Previously on mompreneurship:

Maternity leave is a tricky topic to a female small business owner because on the one hand, you just birthed a child and your body needs the recovery time and you also need to (and want to) spend time with your new baby, but on the other hand, you need to work in order to make money. In a normal career job, you’d get somewhere between 6-12 weeks of maternity leave. When you own your own small business, you realize that those weeks off are potential money lost. You have to weigh what works for your business and your financial situation.

After having my first child, I realized that I was in neither the physical or mental state to photograph a wedding within 6 weeks after having a child. Everyone is going to be a little different with this time frame. That was certainly my case though.

I had my son in November. I shot my last wedding at 36 weeks (the end of October), and used those last weeks to finalize all of my blogging, edits, album designs, and communication with all of my brides so they’d know my maternity leave plan and how to contact me if something urgent came up. I also prepped all of my year-end tax information so I wouldn’t be sorting through that as a sleep-deprived, foggy-headed new parent. Basically, I buckled down and got my stuff in order. I even pre-designed our Christmas cards and printed out the labels so that I’d only have to insert a photo and have them printed after Henry was born.

For my email, I put an auto-reply/vacation response on for 6 weeks. (Again, I told my existing brides how to contact me if needed during this time.) For all new inquiries, they were told I was on maternity leave until ___ date, but that my 2016 calendar would open for booking in January 2015 (Henry was born November 2014) and I would respond as soon as I was back in the office.

Since I get email on my phone, but can’t stand having an unorganized inbox (see my email folder organization), I created several temporary folders specifically for my maternity leave. One was “To reply: new inquiries”, another was “To reply: existing brides”, and yet another was simply a miscellaneous “To reply” folder. That meant when I got back to my desktop in my office, I had a clear path of how to tackle my emails. Because of this system, I was able to respond to all of my waiting correspondence within the first day I was back.

Since I have the luxury of working from home, even after I was officially back in the office, I could still ease in as slowly as I wanted, especially given that winter is the slowest time of year in the Midwest for wedding photographers. Having a winter baby was perfect for wedding season as I didn’t shoot my first wedding post-baby until Henry was 5 months old. It was pretty ideal. I know that peak wedding seasons vary across the States due to various climates and, more importantly, that you can’t necessarily schedule when your child will be born. My entire maternity leave would’ve looked much different had he been born in August.
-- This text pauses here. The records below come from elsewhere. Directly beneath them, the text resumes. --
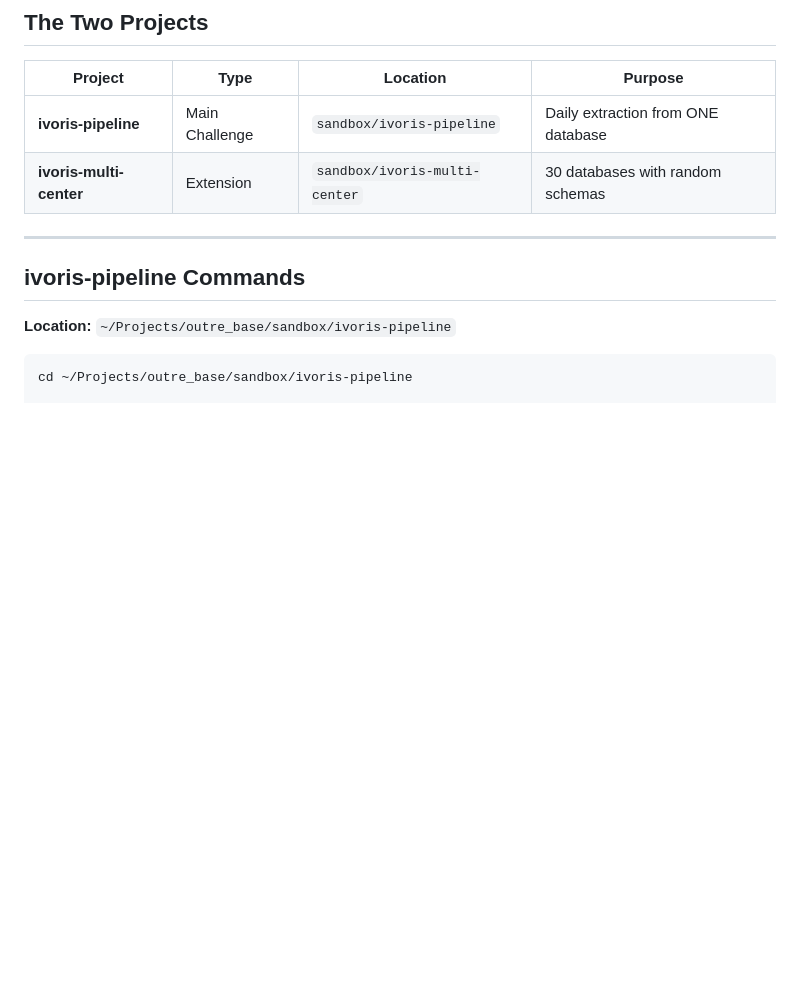
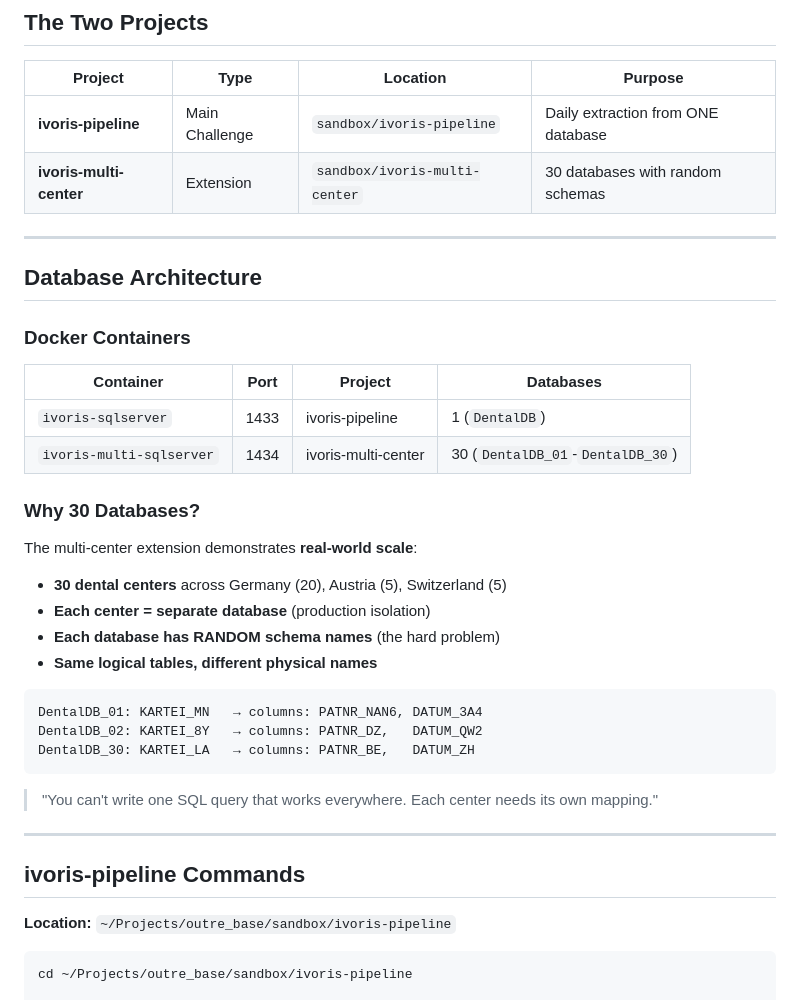
Before and after one commit to MonsieurJeff/ivoris-multi-center, a Markdown page: QUICK_REFERENCE.md, the part around the change. Drawn GitHub-style; blank space fills up the shorter version.

````diff
--- a/QUICK_REFERENCE.md
+++ b/QUICK_REFERENCE.md
@@ -12,6 +12,34 @@
 |---------|------|----------|---------|
 | **ivoris-pipeline** | Main Challenge | `sandbox/ivoris-pipeline` | Daily extraction from ONE database |
 | **ivoris-multi-center** | Extension | `sandbox/ivoris-multi-center` | 30 databases with random schemas |
+
+---
+
+## Database Architecture
+
+### Docker Containers
+
+| Container | Port | Project | Databases |
+|-----------|------|---------|-----------|
+| `ivoris-sqlserver` | 1433 | ivoris-pipeline | 1 (`DentalDB`) |
+| `ivoris-multi-sqlserver` | 1434 | ivoris-multi-center | 30 (`DentalDB_01`-`DentalDB_30`) |
+
+### Why 30 Databases?
+
+The multi-center extension demonstrates **real-world scale**:
+
+- **30 dental centers** across Germany (20), Austria (5), Switzerland (5)
+- **Each center = separate database** (production isolation)
+- **Each database has RANDOM schema names** (the hard problem)
+- **Same logical tables, different physical names**
+
+```
+DentalDB_01: KARTEI_MN   → columns: PATNR_NAN6, DATUM_3A4
+DentalDB_02: KARTEI_8Y   → columns: PATNR_DZ,   DATUM_QW2
+DentalDB_30: KARTEI_LA   → columns: PATNR_BE,   DATUM_ZH
+```
+
+> "You can't write one SQL query that works everywhere. Each center needs its own mapping."
 
 ---
 
````
Also changed, not shown: BRIEFING.md (+34 -0 lines).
So here’s the short tips:

  1. When is your due date? Block off a few weeks before (for non-rescheduleable shoots like weddings) and at least 4 weeks after, 6 if you can (especially for your first child).
  2. Set up an auto-reply in your email and be specific to clients, both existing and potential, about when you will be replying. Inquiring couples are more likely to wait for a response if they know when they can expect it.
  3. Touch base with existing couples to let me know your maternity leave plan and also to assure them you are available to them if an emergency arises. (My brides were so understanding and would always preface their emails with, “This is not urgent! Don’t reply until you’re back from maternity leave–snuggle that baby!”)
  4. Organize you email inbox with some new, temporary folders so you know specifically which emails need to be responded to when you get back. You can code them by type or by urgency. When they pop up on your phone, simply move them to one of those folders and forget about them until you’re officially back in the office.
  5. Rest. Having a baby is a big deal. Forget about work for a while and soak up this little gift. You’ll find you won’t have much time emotionally, mentally, or physically to do anything besides sleep, feed, eat, shower, and repeat anyway. So rest knowing you put in the prep-work and everything will be there for you when you get back. Until then, it can wait.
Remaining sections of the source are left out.